INDIANAPOLIS (WISH) — At the stroke of midnight, dozens of new laws will take effect in Indiana covering issues ranging from criminal law to the protection adults, students and retirees.
I-Team 8 has extensively covered many of the issues, and some of our reports have helped shine a light on the problem. Listed below are several of the laws that go into effect July 1:
INDIANA’S CRIMINAL CODE CHANGES
Referred to during the legislation session as HB 1006, the law marks the first time in four decades that lawmakers have agreed on a sweeping reform of the state’s criminal code. The push behind the bill was to create tougher, mandatory sentences for serious offenses while at the same time offering suspended sentences for lesser crimes. In doing so, the sales pitch throughout the statehouse was that it would save the state money, preventing it from having to build and operate a new prison.
But prosecutors like Terry Curry in Marion County worry that the effect of these changes could leave drug offenders and other lesser criminals with suspended sentences. Curry’s contention – one that is shared by other law enforcement entities – is that drug offensives often lead to other violent crimes.
“It’s kind of as you get below those (serious crimes) that we feel the legislature went in the wrong direction,” Curry said during a lengthy interview with I-Team 8 in May.

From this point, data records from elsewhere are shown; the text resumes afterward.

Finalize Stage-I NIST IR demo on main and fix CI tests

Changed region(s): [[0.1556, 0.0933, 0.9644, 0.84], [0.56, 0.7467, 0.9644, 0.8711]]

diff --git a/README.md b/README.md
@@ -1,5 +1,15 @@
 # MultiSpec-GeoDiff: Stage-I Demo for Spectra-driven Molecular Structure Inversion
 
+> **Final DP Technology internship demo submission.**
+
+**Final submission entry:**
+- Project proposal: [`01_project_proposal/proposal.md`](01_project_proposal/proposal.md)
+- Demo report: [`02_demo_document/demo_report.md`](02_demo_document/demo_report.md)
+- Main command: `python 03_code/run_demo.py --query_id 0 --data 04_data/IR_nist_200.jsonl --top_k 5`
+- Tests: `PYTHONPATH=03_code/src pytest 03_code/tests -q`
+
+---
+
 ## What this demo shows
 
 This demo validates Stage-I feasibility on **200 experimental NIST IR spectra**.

I-Team 8 discovered that among the changes to the code is a change in the definition of theft. Starting July 1, would-be shoplifters can steal up to $750 worth of items and only be charged with a misdemeanor. Theft won’t be considered a felony unless it involves items worth more than $750, a gun or a person with a previous theft conviction.
Another new law requires high school coaches to undergo training classes dealing with heat and concussion training as it relates to football. Students showing signs of concussion are now required to sit out at least 24 hours.

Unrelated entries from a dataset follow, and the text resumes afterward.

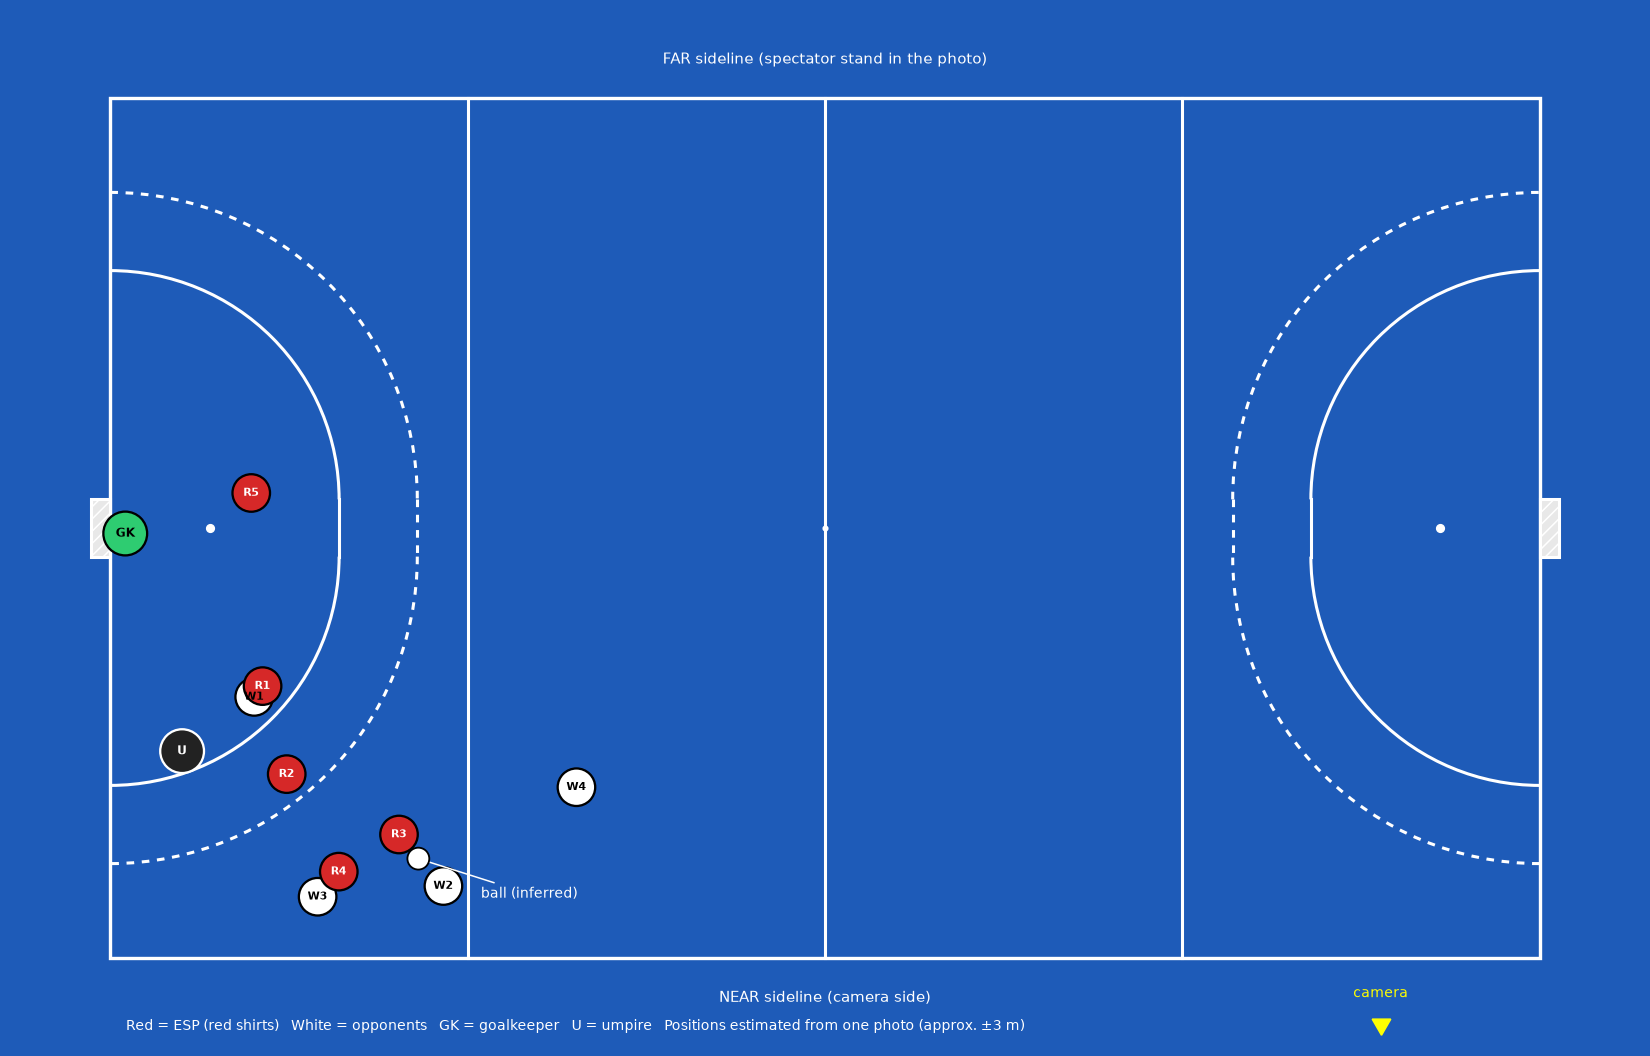
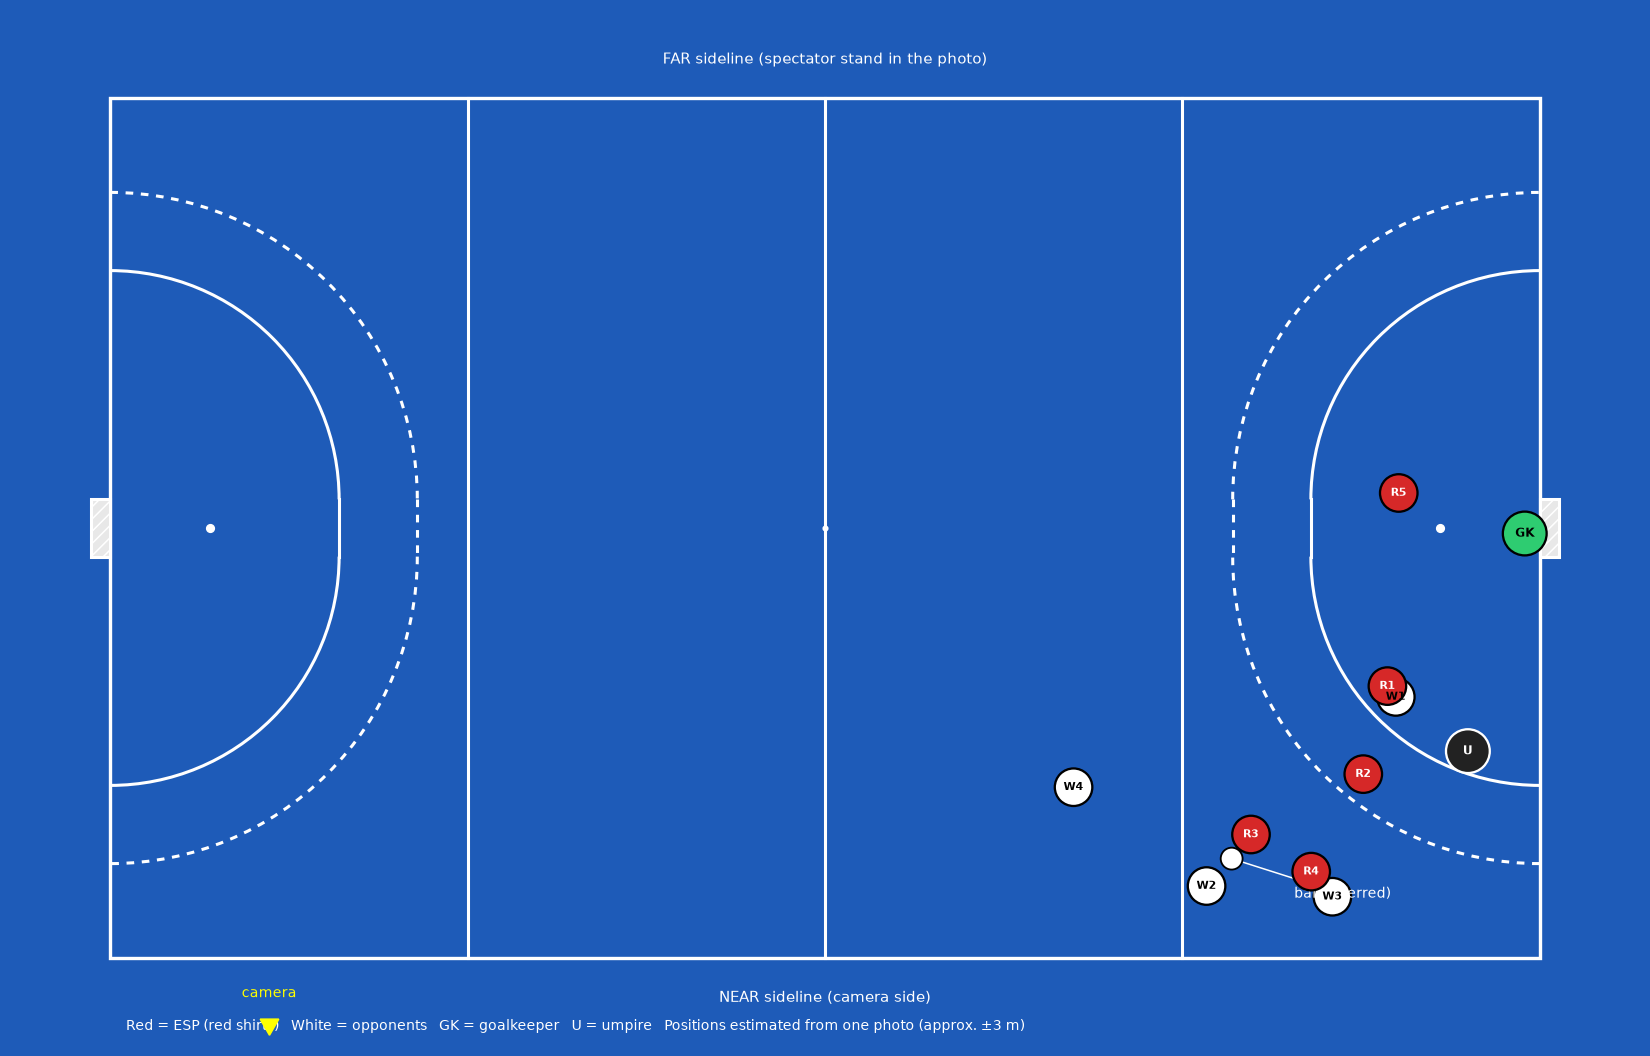
Place the play in the right-hand shooting circle
The goal visible in the photo is the right-hand goal of the top view, so
mirror the along-pitch coordinate and the camera marker.

Claude-Session: https://claude.ai/code/session_01HhHHwvseAPNNu8owcNVDGq

diff --git a/analysis/hockey_topview.py b/analysis/hockey_topview.py
@@ -115,9 +115,11 @@ print("camera X=%.1f Y=%.1f Z=%.1f  az=%.1f deg  tilt=%.1f deg  f=%.0f px  (rms 
       (prm[0], prm[1], prm[2], np.degrees(prm[3]), np.degrees(prm[4]), prm[5],
        np.sqrt(np.mean(np.square(fit.fun)))))
 
-pos = {k: back_project(v, prm) for k, v in players.items()}
+# The goal in the photo is the RIGHT-hand goal of the drawn pitch, so mirror
+# the along-pitch coordinate (the camera sits at the left end of the near stand).
+pos = {k: (L - back_project(v, prm)[0], back_project(v, prm)[1]) for k, v in players.items()}
 for k, (x, y) in pos.items():
-    print("%-4s  X=%5.1f m from goal line   Y=%5.1f m from far sideline" % (k, x, y))
+    print("%-4s  X=%5.1f m from left goal line   Y=%5.1f m from far sideline" % (k, x, y))
 json.dump({"camera": {"X": prm[0], "Y": prm[1], "Z": prm[2], "azimuth_deg": np.degrees(prm[3]),
                       "tilt_deg": np.degrees(prm[4]), "focal_px": prm[5]},
            "positions_m": pos, "pixels": players},
@@ -174,7 +176,7 @@ for k, (x, y) in pos.items():
         ax.add_patch(Circle((x, y), 1.2, fc=fc, ec="black", lw=1.5, zorder=6 + (1 if k[0]=="R" else 0)))
         ax.text(x, y, k, ha="center", va="center", fontsize=7, color=tc, weight="bold", zorder=8)
 
-cam = prm[:2]
+cam = (L - prm[0], prm[1])
 ax.plot(cam[0], min(cam[1], WID + 4.2), marker=(3, 0, 180), ms=14, color="yellow", zorder=6)
 ax.text(cam[0], min(cam[1], WID + 4.2) - 1.7, "camera", ha="center", color="yellow", fontsize=9)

In May, an I-Team 8 report delved into the issue of concussions, helmet certifications and a lack of standards for youth athletes.
EXPANSION OF LIFELINE LAW

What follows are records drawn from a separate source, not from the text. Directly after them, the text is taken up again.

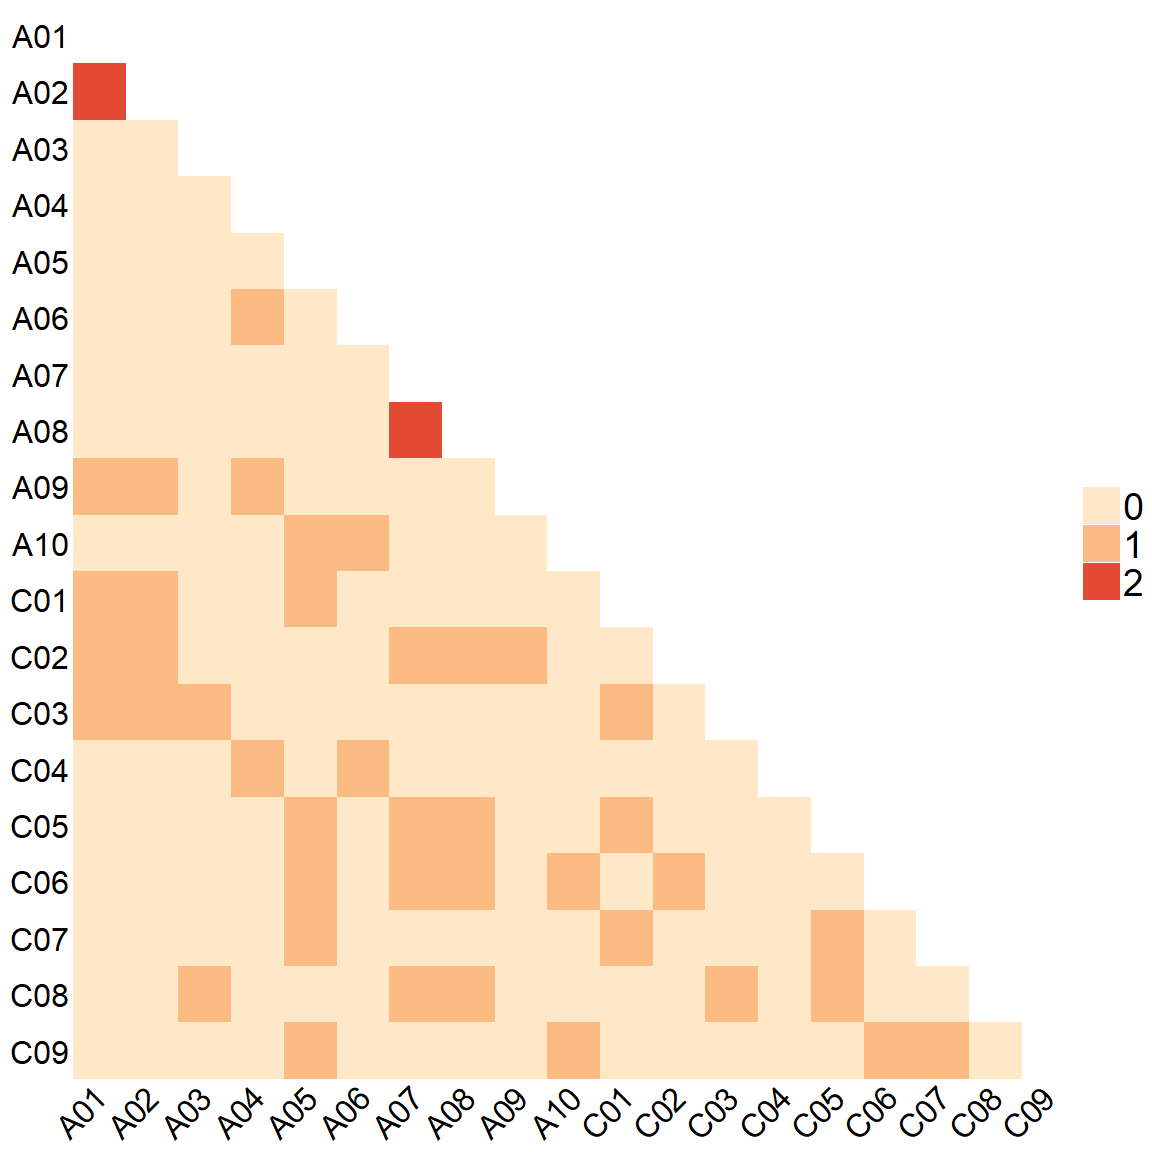
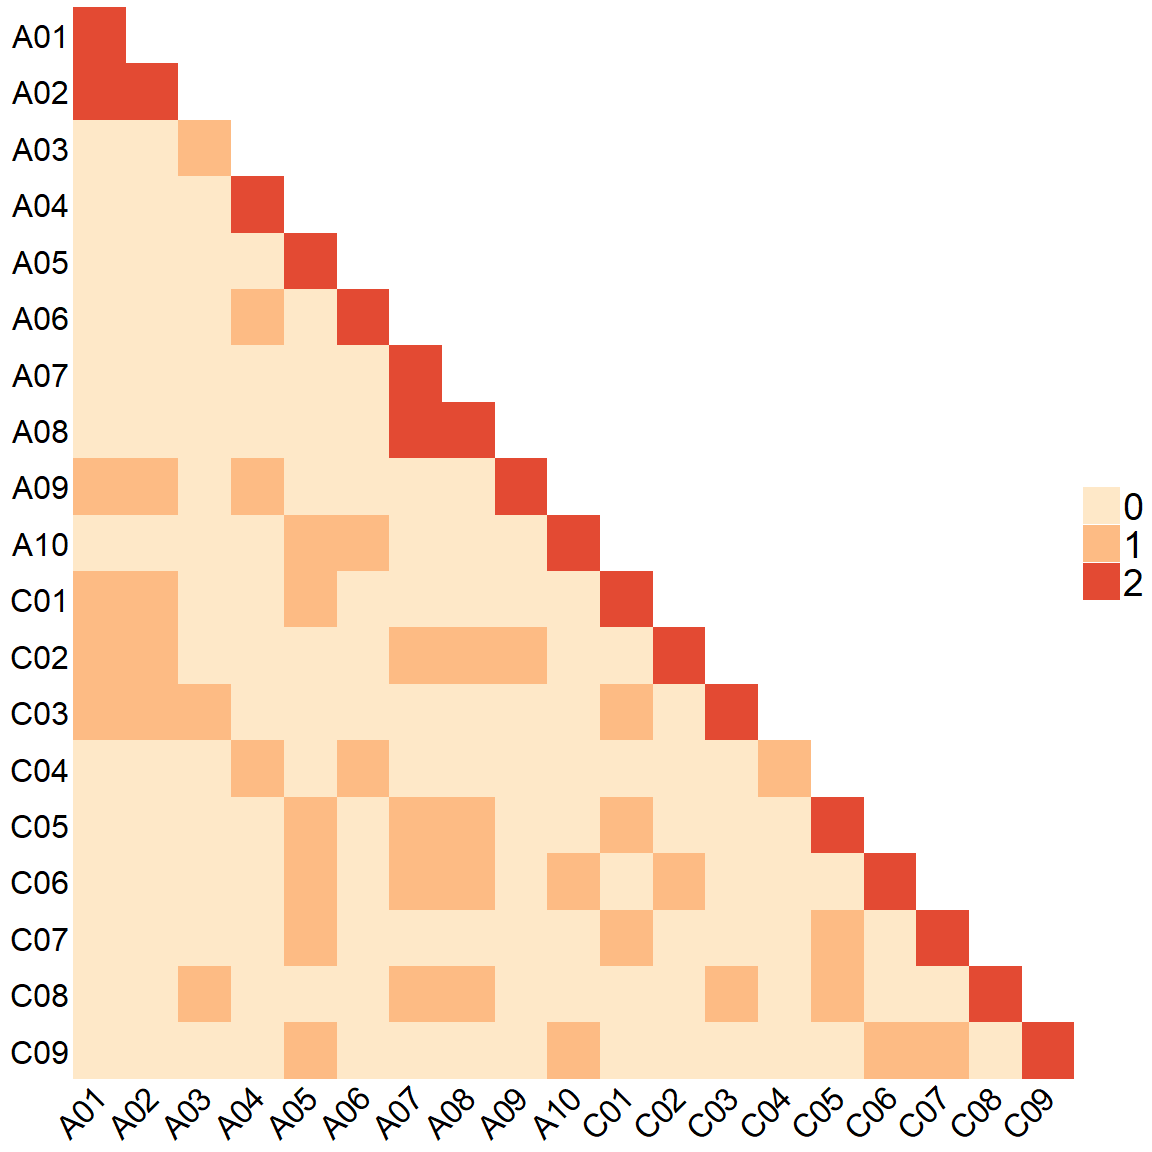
Updated analysis for communities

Changed region(s): [[0.0625, 0.0, 0.9375, 0.9375]]

diff --git a/analysis/bnapus16-genomes/Communities.md b/analysis/bnapus16-genomes/Communities.md
@@ -301,7 +301,7 @@ names(pal) <- vals  # map value -> color
 
 # mask lower-triangle including diagonal (NA hides cells)
 mat_mask <- mat
-mat_mask[upper.tri(mat_mask, diag = TRUE)] <- NA
+mat_mask[upper.tri(mat_mask, diag = FALSE)] <- NA
 Heatmap(
   mat_mask,
   col = pal,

A law that granted immunity to teens who call 911 during an alcohol-related emergency, the expanded version of the so-called Lifeline Law now extends to those who report sexual assaults, drug overdoses, or who may think they have witnessed a crime.
Sen. Jim Merritt, R-Indianapolis, said the change in law is to grow that protection to others in similar scenarios.
It math problem inside the statehouse triggered action by lawmakers this spring, but it was an I-Team 8 report that shined a light on it for the public.
In late 2013, Indiana’s Public Retirement System (INPRS) announced plans to privatize its annuity system, after studies showed some public employees who elected to annuitize their Annunity Savings Accounts getting retirement benefits at nearly double private market rates, I-Team 8 reported earlier this year. That report exposed the risks involved with the legislative fix that would have cut Indiana’s guaranteed annuity rate payouts nearly in half.
Following that report, lawmakers hammered out and agreed to a series of changes. House Enrolled Act 1075 was reworked to cut rates gradually instead.
Under a new law that takes effect July 1, no one under the age of 16 will be permitted to use a tanning bed in the state of Indiana. A previous law allowed some teens to use tanning salons with permission of a parent or guardian.
GUNS ON SCHOOL PROPERTY
Among the most highly controversial laws passed this session — firearms will soon be permitted on school property so long as they are locked away and out of plain sight. The legislation prompted criticism from concerned citizens and praise from constitutional enthusiasts who felt the presence of a firearm would help deter future school shootings or incidents of violence.
Additional resources highlighting other changes in the law can be found by clicking here.